NAR 2022 Snapshot of Race and Home Buying
NAR 2022 Snapshot of Race and Home Buying

Since 2006, 2021 was the best year for the real estate market in the last 15 years. Home purchases surged over the past year in an abnormal way. Even though home prices hit record highs eroding affordability, the housing market outperformed. The main driver of this booming housing market was record-low mortgage rates, as the interest rate on a mortgage has a direct impact on the size of a mortgage payment. Higher rates increase mortgage payments while higher rates typically reduce the amount of money that people can borrow. Thus, millions of people rushed to benefit from these low rates pushing up activity in the real estate market. Furthermore, pent-up demand and lifestyle shifts during the pandemic were also drivers of the housing market. 
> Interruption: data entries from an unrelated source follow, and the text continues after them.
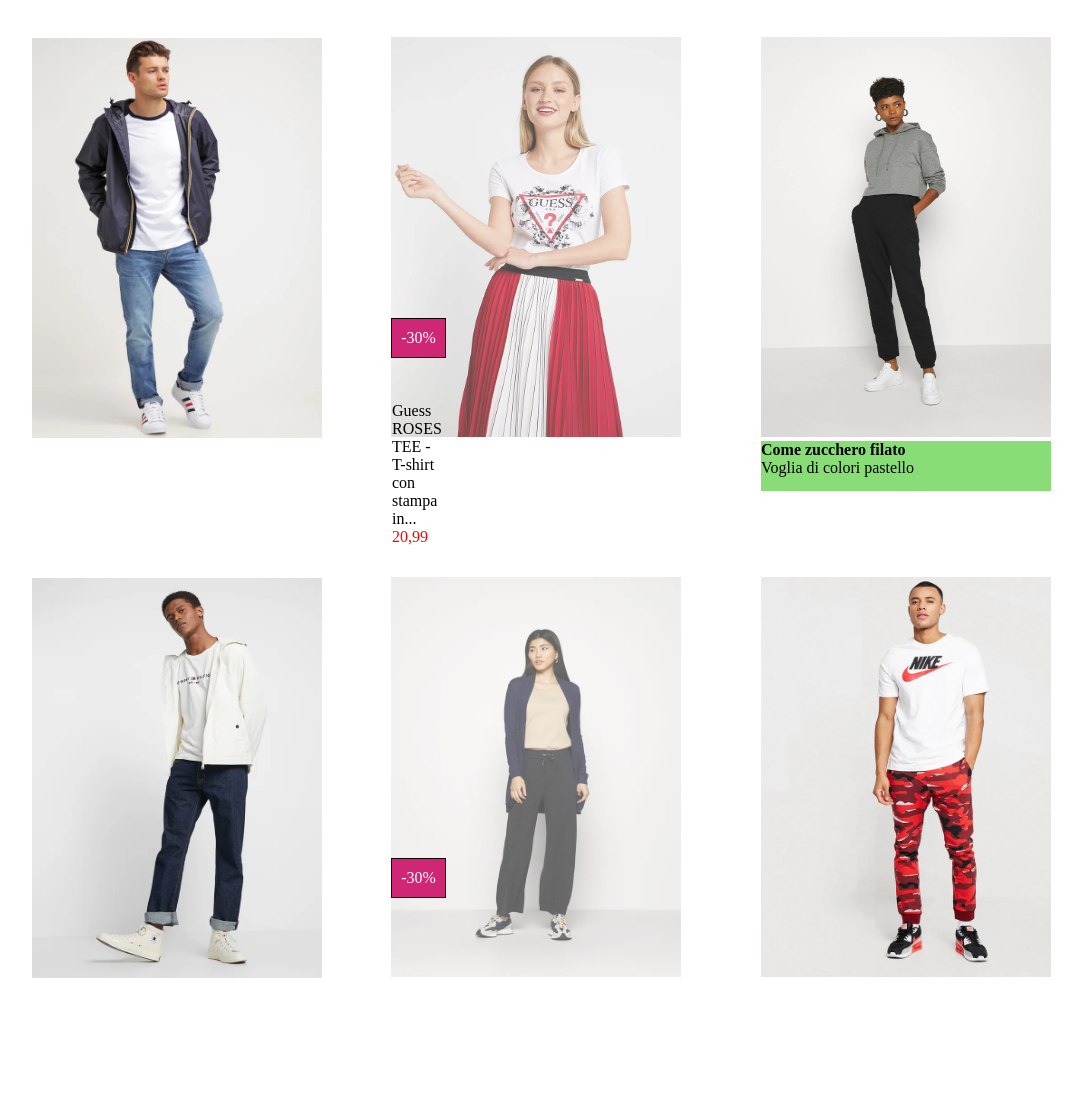
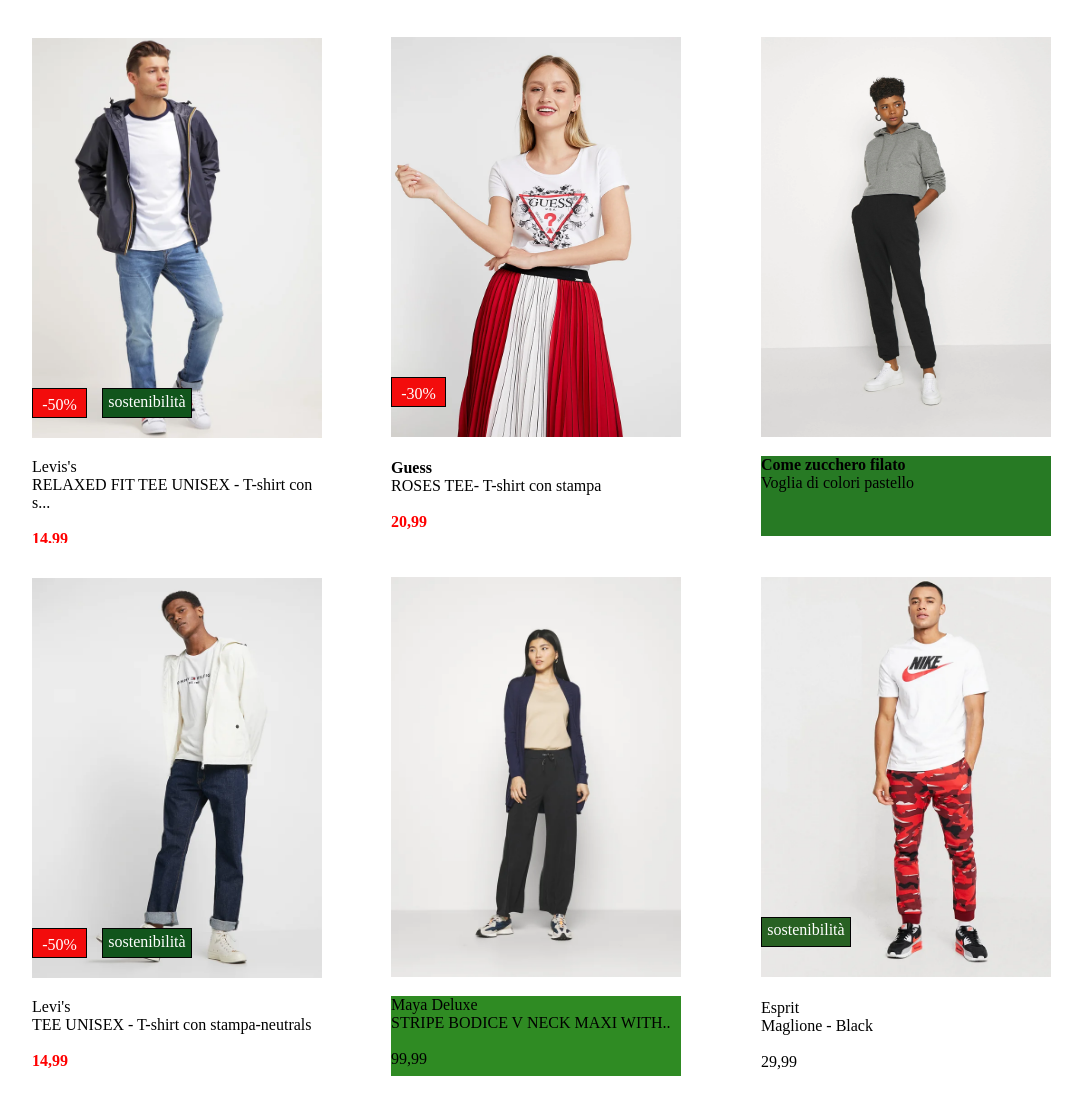
Before and after one commit to solangeguzman/htmlcss-shop, a plain HTML site: page index.html in a window 1280 px wide. Shown: the part 17-1132 px from the top of the page, without its empty margins (53-1135 px from the left). Before the commit the page ends 1090 px from the top, so only its background shows below. Drawn offline with Linux system fonts and the light colour scheme.

Commit message:
creata struttura base

```diff
--- a/CSS/style.css
+++ b/CSS/style.css
@@ -11,60 +11,125 @@
 
     .fl{
         float: left;
-
-
     }
 
 
     .container {
         max-width: 1200px;
         margin: 0 auto;
+
     }
 
-  .container-img{
+    .content {
+        background-color: rgb(255, 255, 255);
+        height: 700px;
+        padding: 10%;
         position: relative;
-       background-image: url(.../img/4-hover.webp);
-       background-size: cover;
-       background-position: center;
-       height: 300px;
-       width: 50px;
+    }
+
+  #img{
+      position: absolute;
   }
 
 
-   #img-opacity{
+.containerbox1{
        position: absolute;
-   background: #140f0f;
-   opacity: 0.7;
-   height: 400px;
+       margin-top: 100%;
+       width: 55px;
+       height: 30px;
+       border: 1px solid rgb(2, 2, 2);
+       background-color: rgb(243, 12, 12);
+       padding: 2%;
+    }
+
+.container2{
+    position: absolute;
+    margin-top: 100%;
+    margin-left: 70px;
+    width: 90px;
+    height: 30px;
+    border: 1px solid rgb(2, 2, 2);
+    background-color: rgb(17, 85, 28);
+    padding: 1%;
+}
+
+
+.containerbox2{
+    position: absolute;
+    margin-top: 100%;
+    width: 55px;
+    height: 30px;
+    border: 1px solid rgb(2, 2, 2);
+    background-color: rgb(243, 12, 12);
+    padding: 2%;
+ }
+
+
+ .containerv{
+    position: absolute;
+    margin-top: 100%;
+    width: 90px;
+    height: 30px;
+    border: 1px solid rgb(2, 2, 2);
+    background-color: rgb(40, 97, 35);
+    padding: 1%;
+}
+
+
+
+.container3{
+    position: absolute;
+    margin-top: 100%;
+    width: 80px;
+    height: 35px;
+    border: 1px solid rgb(2, 2, 2);
+    background-color: rgb(40, 97, 35);
+}
+
+    .container4{
+        margin-top: 150%;
         width: 290px;
+        height: 80px;
+        background-color: rgb(255, 255, 255);
+    }
+    .container5{
+        margin-top: 155%;
+        width: 290px;
+        height: 80px;
+        background-color: rgb(255, 255, 255);
+    }
+
+    .container6{
+        margin-top: 15px;
+        width: 290px;
+        height: 80px;
+        background-color: rgb(39, 122, 36);
+
+    }
+    .container7{
+        margin-top: 15px;
+        width: 290px;
+        height: 80px;
+        background-color: rgb(47, 139, 35);
+
+    }
+
+    .container8{
+        margin-top: 155%;
+        width: 290px;
+        height: 80px;
+        background-color: rgb(255, 255, 255);
 
     }
 
 
-   .containerbox{
-       width: 55px;
-       height: 40px;
-       border: 1px solid rgb(2, 2, 2);
-       background-color: rgb(207, 39, 117);
+   .text{
+       color: rgb(255, 255, 255);
+       text-align: center;
+
    }
 
 
-   .ex-1{
-       position: relative;
-       top:65%;
-   }
-
-    .container4{
-        position: relative;
-        width: 290px;
-        height: 50px;
-        background-color: rgb(136, 221, 119);
-    }
-   .text{
-       color: rgb(255, 255, 255);
-       text-align: center;
-       margin-top: 10px;
-   }
 
    #descrizione1{
       text-align: left;
@@ -106,21 +171,6 @@
         padding-left: 20px;
     }
 
-
-    .content {
-        background-color: rgb(255, 255, 255);
-        height: 500px;
-        padding: 10%;
+    #prezzo{
+        color: red;
     }
-
-    .content1 {
-        background: rgb(136, 221, 119);
-        height: 500px;
-        background-image: url(../img/3.webp);
-    }
-
-    .foto1{
-        background-image: url(../img/1.webp);
-        height: 100px;
-        width: 100px;
-    }
--- a/index.html
+++ b/index.html
@@ -12,71 +12,109 @@
 
      <div class="container">
 
-       <!--  3 float iniziali -->
+       <!--  1 float iniziali -->
         <div class="main-page clearfix">
 
               <aside class="fl left">
 
                 <div class="content">
-                  <img src="../htmlcss-shop/img/1web.jpg" height="400"  width="290" alt="">
+                  <img id="img" src="../htmlcss-shop/img/1web.jpg" height="400"  width="290" alt=""/>
+                  <div class="containerbox1 text">-50%</div>
+                  <div class="container2 text">sostenibilità</div>
 
+                  <div class="container4">
+                     <div>Levis's</div>
+                     <div>RELAXED FIT TEE UNISEX - T-shirt con s...</div>
+                     <br>
+                     <div id="prezzo"><strong>14,99</strong></div>
+                    </div>
                 </div>
 
               </aside>
-
+           <!-- secondo float -->
 
               <aside class="fl center">
                 <div class="content">
-                    <img id="img-opacity" src="../htmlcss-shop/img/2-hover.webp" height="400" width="290" alt="">
-                    <div class="containerbox ex-1">
-                     <div class="text">-30%</div>
-                     <div id="descrizione1">Guess</div>
-                    <div id="descrizione2">ROSES TEE - T-shirt con stampa in...</div>
-                    <div id="prezzo">20,99</div>
+                    <img id="img" src="../htmlcss-shop/img/2-hover.webp" height="400" width="290" alt="">
+                    <div class="containerbox2 text">-30%</div>
+                    <div class="container5">
+                        <strong>Guess</strong>
+                        <div>ROSES TEE- T-shirt con stampa</div>
+                        <br>
+                        <div id="prezzo"><strong>20,99</strong></div>
+                    </div>
+
                 </div>
               </aside>
-
+              <!-- terzo float -->
               <aside class="fl right">
                   <div class="content">
                     <img src="../htmlcss-shop/img/3.webp" height="400" width="290" alt="">
-                    <div class="container4">
+
+                     <div class="container6">
                         <strong>Come zucchero filato</strong>
+                        <br>
                         <div>Voglia di colori pastello</div>
-                   </div>
-                </div>
-                </aside>
+                     </div>
+                  </div>
+              </aside>
       </div>
  </div>
 
-   <!-- 3 float finali -->
+   <!-- 5 float finale -->
    <div class="container">
      <div class="main-page clearfix">
 
            <aside class="fl left">
 
-             <div class="content">
-               <img src="../htmlcss-shop/img/4.webp" height="400"  width="290" alt="">
-
+              <div class="content">
+                    <img id="img"src="../htmlcss-shop/img/4.webp" height="400"  width="290" alt="">
+                    <div class="containerbox1 text">-50%</div>
+                    <div class="container2 text-1">
+                        <div class="text">sostenibilità</div>
+                    </div>
+                    <div class="container4">
+                    <div>Levi's</div>
+                    <div>TEE UNISEX - T-shirt con stampa-neutrals</div>
+                    <br>
+                    <div id="prezzo"><strong>14,99</strong></div>
+                </div>
              </div>
 
            </aside>
 
+           <!-- sesto float finale -->
 
            <aside class="fl center">
              <div class="content">
-                 <img id="img-opacity" src="../htmlcss-shop/img/5.webp" height="400" width="290" alt="">
-                 <div class="containerbox ex-1">
-                  <div class="text">-30%</div>
+                 <img  src="../htmlcss-shop/img/5.webp" height="400" width="290" alt="">
+
+                 <div class="container7">
+                    <div>Maya Deluxe</div>
+                    <div>STRIPE BODICE V NECK MAXI WITH..</div>
+                    <br>
+                    <div>99,99</div>
+               </div>
 
              </div>
            </aside>
-
+           <!-- settimo float finales -->
            <aside class="fl right">
                <div class="content">
-                 <img src="../htmlcss-shop/img/6.webp" height="400" width="290" alt="">
-               </div>
+                 <img id="img" src="../htmlcss-shop/img/6.webp" height="400" width="290" alt="">
+                 <div class="containerv text">sostenibilità</div>
+                 <div class="container8">
+                    <div>Esprit</div>
+                    <div>Maglione - Black</div>
+                    <br>
+                    <div>29,99</div>
+                 </div>
+                </div>
              </aside>
    </div>
 </div>
+
+
+
 </body>
 </html>
```
Lines whose indentation alone changed are shown as unchanged.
While the booming housing market contributed significantly to the recovery of the U.S. economy, research has consistently shown that homeownership is also associated with multiple economic and social benefits to individual homeowners. Homeownership has always been an important way to build wealth. According to NAR, the net worth of a homeowner was about $300,000 while that of a renter was $8,000 in 2021. The net worth of a typical homeowner is about 40 times the net worth of a renter. In addition to tangible financial benefits, homeownership brings substantial social benefits for families, communities, and the country as a whole. 

Owning a home is associated with the better educational performance of children, higher participation in civic and volunteering activities, better health care outcomes, and lower crime rates in the communities.

Nevertheless, not all families have the same opportunities for homeownership, with many of them facing more constraints in their effort to achieve the American Dream. Indeed, there are sizeable differences in homeownership rates across groups, with the rate of homeownership for minority families lagging behind the national average. Given that homeownership contributes to wealth accumulation and the homeownership rate is lower in minority groups, data shows that the net worth for these groups is also lower. At $188,200, the net worth of a typical white family was nearly 8 times greater than that of a Black family ($24,100) in 2019.

Thus, this report examines the homeownership trends among each race and the challenges that they face to become homeowners. Since all real estate is local, the report also examines homeownership across race groups and locations in order to explain the current racial disparities in the housing market. Finally, using the Profile of Home Buyers and Sellers data from 2021, the report looks at the characteristics of who purchases homes, why they purchase, what they purchase, and the financial background for buyers based on race.